Instant racing machines like those that will be installed inside Oak Grove Racing and Gaming are projected to take in almost $2 billion in total bets in 2019. If forecasts for 2019 are accurate, the total money bet via instant racing machines could exceed that of other types of wagers — live races, simulcast and advanced deposit wagering — combined.
The state taxes these "instant" bets at a rate of 1.5%. Betting at a larger track in Kentucky would impost a 3.5% tax, while simulcast facilities are taxed at 3%. Wagers through advanced deposit wagering are taxed at 0.5% of average daily handle, the report states.
Center Senior Policy Fellow Pam Thomas writes that the state could bring in more than $40 million a year by taxing instant racing at the same 3.5% rate as live races, while also bumping up advanced deposit wages to the 3% in simulcast facilities.
Instant racing and advanced deposit wagering (which "allows bettors to establish accounts that they can use to bet on horse races anywhere in the world, from any electronic device") betting are expected to continue to grow, while live track and simulcast wagering are down slightly.
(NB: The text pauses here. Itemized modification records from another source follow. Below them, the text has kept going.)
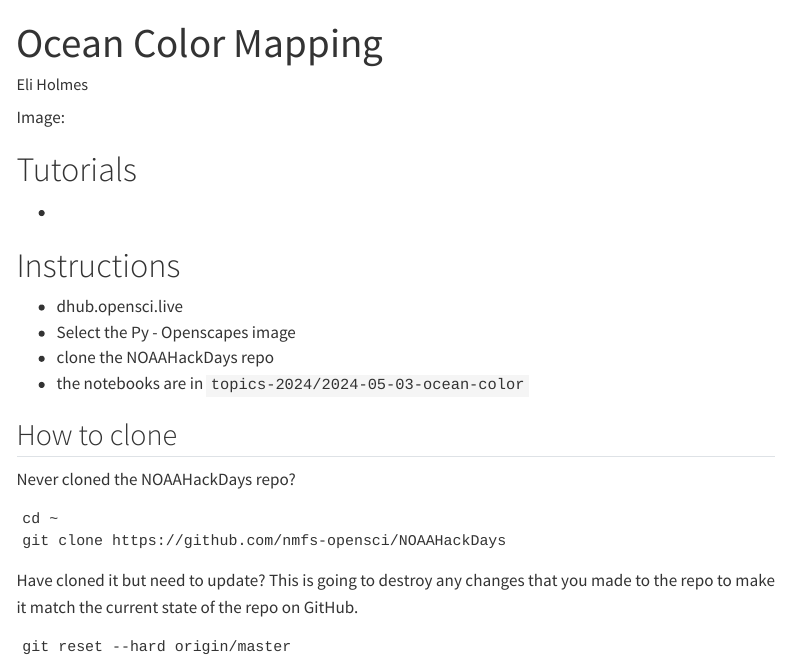
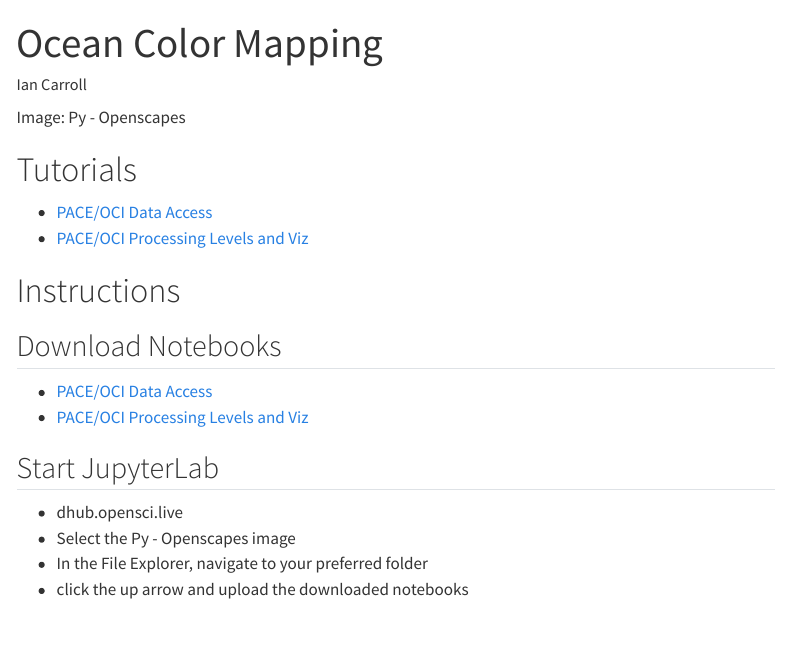
Before and after one commit to nmfs-opensci/NOAAHackDays, a Quarto document (topics-2024/2024-05-17-ocean-color/index.qmd): the page in a window 1100 px wide, from its top. Rendered offline with R 4.5, knitr and Pandoc in place of Quarto, with nearby package versions; menus at the side of the page are left out.

Commit message:
pace ocean color hour

````diff
--- a/topics-2024/2024-05-17-ocean-color/index.qmd
+++ b/topics-2024/2024-05-17-ocean-color/index.qmd
@@ -1,35 +1,26 @@
 ---
 title: Ocean Color Mapping
-author: Eli Holmes
+author: Ian Carroll
 ---
 
-Image:
+Image: Py - Openscapes
 
 # Tutorials
 
-```{r echo=FALSE, results="asis"}
-files <- dir() |> grep(pattern="ipynb", value= TRUE)
-paste0("* [",files,"](",files,")") |> paste0(collapse="\n") |> cat()
-```
+* [PACE/OCI Data Access](https://oceancolor.gsfc.nasa.gov/resources/docs/tutorials/notebooks/oci_data_access/)
+* [PACE/OCI Processing Levels and Viz](https://oceancolor.gsfc.nasa.gov/resources/docs/tutorials/notebooks/oci_file_structure/)
+
 
 # Instructions
 
+## Download Notebooks
+
+* [PACE/OCI Data Access](https://oceancolor.gsfc.nasa.gov/images/notebooks/oci_data_access.ipynb)
+* [PACE/OCI Processing Levels and Viz](https://oceancolor.gsfc.nasa.gov/images/notebooks/oci_file_structure.ipynb)
+
+## Start JupyterLab
+
 -   dhub.opensci.live
 -   Select the Py - Openscapes image
--   clone the NOAAHackDays repo
--   the notebooks are in `topics-2024/2024-05-03-ocean-color`
-
-## How to clone
-
-Never cloned the NOAAHackDays repo?
-
-```
-cd ~
-git clone https://github.com/nmfs-opensci/NOAAHackDays
-```
-
-Have cloned it but need to update? This is going to destroy any changes that you made to the repo to make it match the current state of the repo on GitHub.
-
-```
-git reset --hard origin/master
-```
+-   In the File Explorer, navigate to your preferred folder
+-   click the up arrow and upload the downloaded notebooks
````
Also changed, not shown: topics-2024/index.md (+1 -1 lines), 3 other files.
The growth in instant racing betting has already seen a sharp rise. According to the report, it took in about $400M in total bets in 2015. It accounted for just over $1 billion in 2018. With a projected $1.3 billion already bet for Fiscal Year 2019, "reflecting growth of 74% year over year for the same period."
Thomas also proposes that the state deposit these new tax dollars in the General Fund. Currently, depending on the type of wager, between two-thirds and 85% of tax money goes back to the horse industry, which uses it to support breed development, a backside improvement fund and support for horse-industry related higher education.
"Under the proposal described above, the horse industry will continue to benefit from the base increases caused by the growth in instant racing in the future. At the same time, all forms of betting will be taxed at comparable rates, and the people of the commonwealth will benefit from increased revenues for the General Fund," Thomas writes.
Jesse Jones is the editor of The Eagle Post. Reach him at email@example.com.